So I'm not one of those angry expats who has nothing nice to say about the U.S. Granted, I found
myself apologizing a lot when Bush was still in office. I'd give a shrug and say "Sorry. I didn't vote for the guy!" Obama, thank you very much for many things, but most of all for sparing me the constant impossible explanation of my country's politics.
A true West Coast person, I love going home to California. Everyone is so amazingly friendly and open, chatting in the check-out line, making comments about how cute my daughters are. This just never happens in Berlin. Here are the negative sides of Berlin:
1. The weather sucks. (That is, unless you don't mind seeing the sun for months on end!!!)
2. People are generally really closed off and unfriendly. They often talk about how "shallow" Americans are, giving compliments all the time, but when you talk to them about it you realize it is because they think they are unnecessarily friendly. Strangers are enemies and many people have quotas on how many friends they can have (from hardcore Berliners I have so often heard the sentence, "So-and-so is really cool and nice, but I already have enough friends." WTF???)
3. People are often R-U-D-E. Examples: They bump into you (and I'm talking hard enough to leave a bruise...)and don't say excuse me. They start bitching at you out of the blue about crossing the street on red, if they don't like how you're riding your bicycle or (and this one really pisses me off!)they think your child is not being held correctly. They often only help reluctantly if, say, you have a big-ass baby buggy and you are trying to open a door.
4. Occasionally, they are arrogant U.S. haters who talk about what a bunch of savages we are. I mean, there are definitely a lot of things that can be criticized and I can take the criticism if it warranted but their examples are nearly always tired stereotypes and more often than not the most time they ever spent in the country was a two week visit to New York City when they were 15....
So, what's the reason that I've stayed here so long. Simple: IT'S DAMN DIRT CHEAP!!!!!!!!!!
I'm a big city person, but if I lived in San Francisco or New York I would be paying the same amount for a room that my husband and I pay for our three bedroom apartment. Here are some pictures of the place:
Gorgeous Altbau (Victorian), 107 square meters, three bedrooms, a very large living room and, get this, the rent costs less than 1000 Euros a month!
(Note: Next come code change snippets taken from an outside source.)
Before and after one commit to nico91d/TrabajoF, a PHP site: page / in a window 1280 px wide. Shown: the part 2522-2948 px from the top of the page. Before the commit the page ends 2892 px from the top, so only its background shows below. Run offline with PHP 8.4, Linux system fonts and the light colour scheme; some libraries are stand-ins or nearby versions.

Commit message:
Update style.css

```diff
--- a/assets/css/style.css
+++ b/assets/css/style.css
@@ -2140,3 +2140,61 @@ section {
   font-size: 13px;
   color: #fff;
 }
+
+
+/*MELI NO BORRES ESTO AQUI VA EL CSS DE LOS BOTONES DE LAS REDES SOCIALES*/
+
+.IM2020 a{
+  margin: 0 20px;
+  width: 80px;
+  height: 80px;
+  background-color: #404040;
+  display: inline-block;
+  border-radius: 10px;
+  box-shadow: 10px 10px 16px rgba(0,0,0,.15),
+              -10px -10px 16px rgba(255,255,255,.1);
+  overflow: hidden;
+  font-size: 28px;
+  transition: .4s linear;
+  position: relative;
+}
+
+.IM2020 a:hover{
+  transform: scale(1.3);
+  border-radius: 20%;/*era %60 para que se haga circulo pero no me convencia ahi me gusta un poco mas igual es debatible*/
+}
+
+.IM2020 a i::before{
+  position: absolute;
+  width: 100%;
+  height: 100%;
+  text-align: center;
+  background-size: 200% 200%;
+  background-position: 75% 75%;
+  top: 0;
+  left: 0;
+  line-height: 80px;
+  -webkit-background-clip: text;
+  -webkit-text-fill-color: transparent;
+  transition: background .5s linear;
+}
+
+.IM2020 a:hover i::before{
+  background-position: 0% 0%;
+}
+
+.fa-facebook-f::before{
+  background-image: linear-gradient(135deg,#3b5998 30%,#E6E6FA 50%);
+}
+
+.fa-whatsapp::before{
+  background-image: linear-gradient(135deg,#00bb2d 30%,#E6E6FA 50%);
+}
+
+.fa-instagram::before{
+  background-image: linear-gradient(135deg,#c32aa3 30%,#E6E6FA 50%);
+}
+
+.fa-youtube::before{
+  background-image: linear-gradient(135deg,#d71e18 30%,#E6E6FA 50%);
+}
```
And this is in the nice neighborhood of Kreuzberg 61. A similiar sized place could be had for a lot less in a neighborhood like Neukoelln.
In case this post inspires someone to pack their bags and move here (as it should...), I'm telling you, Kreuzberg is where it's at. Kreuzberg 36 or Wrangelkiez if you are young with no kids. Kreuzberg 61 if you are a little bit older, have kids, or shy away from urban grit but still like living in an urban place. A lot of Americans come here and immediately move to Prenzlauerberg, but I've always found the neighborhood overrated. As an American friend said recently, "It is pretentious, concrete-filled, and far away from any water."
As far as the negative sides of the city, you learn to live with them (and can bond over complaining about them.) Besides, there are also lots of cool people here from other, more relaxed parts of Germany as well as from all over the world, so it's just a question of finding them.....
Berlin, ach, wie ich dich liebe!!!